This very beautiful fukusa has a large embroidered design of the famed "Legend of Takasago" - see footnote. On this piece Jou, the old man, is carrying a rake and a fan - both made from couched gold thread. Uba, the old woman, carries her broom which is also of couched gold thread. Their garments are made from a variety of colored threads - some couched some of free embroidery.
Behind the two is a large gnarled pine tree soaring over their heads - its trunk and limbs made with couched gold thread and the needles made with pale yellow and green threads. The fukusa measures 29" by 27 1/2". It is in very fine condition - the border of orangish gold silk shows considerable wear - however the main scene is in excellent shape. When matted and framed these border issues could be covered and the entire fukusa would be quite spectacular. (We have three other fukusa in our personal collection and all have framed out beautifully.) We date it to the late Edo to early Meiji period, circa 1840s - 1880s.
Footnote: Takasago, the legend of the contented couple, is one of Japan's oldest and is performed in the Noh Theater story by the same name. Takasago is actually the location of the tale. The old man is called Jou and the old woman Uba, and as a couple they are called Jotomba. Deeply devoted in life, the old couple passed away within moments of each other and their spirits were transformed into pine trees: he a black pine and she a red. They are most commonly depicted with a pine tree in the background.
Jou is always shown to carry a rake and Uba a broom. As she sweeps away all sorrow and ill fortune, Jou takes care to rake in the blessings of the past. They are an excellent reminder of the joy and contentment that comes from striving through life's challenges in a devoted and loving relationship. This makes them ideally suited to be placed on display for all new undertakings. You will find their images portrayed at weddings, anniversaries, and New Year celebrations.

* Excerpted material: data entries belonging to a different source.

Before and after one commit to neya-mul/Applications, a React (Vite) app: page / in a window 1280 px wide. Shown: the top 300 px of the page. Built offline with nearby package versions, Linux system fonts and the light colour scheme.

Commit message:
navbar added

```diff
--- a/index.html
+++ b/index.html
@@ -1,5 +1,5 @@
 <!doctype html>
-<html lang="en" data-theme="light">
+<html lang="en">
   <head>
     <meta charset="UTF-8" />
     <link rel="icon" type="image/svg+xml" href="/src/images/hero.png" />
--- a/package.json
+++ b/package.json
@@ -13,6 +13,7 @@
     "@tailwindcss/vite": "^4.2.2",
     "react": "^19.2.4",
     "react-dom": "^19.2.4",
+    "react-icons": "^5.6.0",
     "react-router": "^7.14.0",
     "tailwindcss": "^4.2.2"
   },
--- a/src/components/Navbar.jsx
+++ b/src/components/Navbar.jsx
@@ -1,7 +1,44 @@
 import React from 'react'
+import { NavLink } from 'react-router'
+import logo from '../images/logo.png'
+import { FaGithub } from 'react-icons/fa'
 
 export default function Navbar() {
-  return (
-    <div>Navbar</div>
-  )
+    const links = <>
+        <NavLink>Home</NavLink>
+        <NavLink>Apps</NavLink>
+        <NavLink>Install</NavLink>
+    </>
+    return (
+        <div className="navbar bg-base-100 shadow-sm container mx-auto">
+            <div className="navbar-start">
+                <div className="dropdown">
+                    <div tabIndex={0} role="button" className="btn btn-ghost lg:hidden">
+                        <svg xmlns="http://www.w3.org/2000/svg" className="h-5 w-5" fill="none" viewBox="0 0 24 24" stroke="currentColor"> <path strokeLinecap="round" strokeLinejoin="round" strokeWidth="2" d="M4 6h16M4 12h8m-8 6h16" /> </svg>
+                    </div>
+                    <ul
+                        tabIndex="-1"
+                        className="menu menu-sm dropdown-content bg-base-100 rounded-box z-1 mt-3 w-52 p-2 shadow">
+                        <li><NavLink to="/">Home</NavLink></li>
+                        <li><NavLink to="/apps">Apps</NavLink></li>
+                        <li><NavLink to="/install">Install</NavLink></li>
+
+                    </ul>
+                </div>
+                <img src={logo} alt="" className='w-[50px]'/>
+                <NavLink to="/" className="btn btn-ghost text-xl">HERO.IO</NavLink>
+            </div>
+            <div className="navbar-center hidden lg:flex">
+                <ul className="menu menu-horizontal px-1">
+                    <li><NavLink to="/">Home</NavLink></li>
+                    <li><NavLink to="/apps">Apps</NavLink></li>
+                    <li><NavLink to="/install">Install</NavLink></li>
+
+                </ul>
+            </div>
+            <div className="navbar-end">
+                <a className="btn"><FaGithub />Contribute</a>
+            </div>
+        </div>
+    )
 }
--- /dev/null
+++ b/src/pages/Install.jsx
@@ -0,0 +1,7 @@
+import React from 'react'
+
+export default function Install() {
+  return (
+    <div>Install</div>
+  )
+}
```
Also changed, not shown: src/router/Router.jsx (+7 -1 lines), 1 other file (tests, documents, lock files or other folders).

The fukusa was made with a combination of embroidered techniques. Couched gold-work is the art of embroidery using metal threads. It is particularly prized for the way light plays on it. The term "gold-work" is used even when the threads are imitation gold, silver, or copper. The metal wires used to make the threads have never been entirely gold; they have always been gold-coated silver (silver-gilt) or cheaper metals, and even then the "gold" often contains a very low percent of real gold. Most metal threads are available in silver and sometimes copper as well as gold; some are available in colors as well.
Goldwork is always surface embroidery and free embroidery; the vast majority is a form of laid work or couching; that is, the gold threads are held onto the surface of the fabric by a second thread, usually of fine silk. The ends of the thread, depending on type, are simply cut off, or are pulled through to the back of the embroidery and carefully secured with the couching thread.
In embroidery, couching and laid work are techniques in which yarn or other materials are laid across the surface of the ground fabric and fastened in place with small stitches of the same or a different yarn. The couching threads may be either the same color as the laid threads or a contrasting color. When couching threads contrast with laid threads, patterns may be worked in the couching stitches. Couching is also characteristic of Japanese metal-thread embroidery.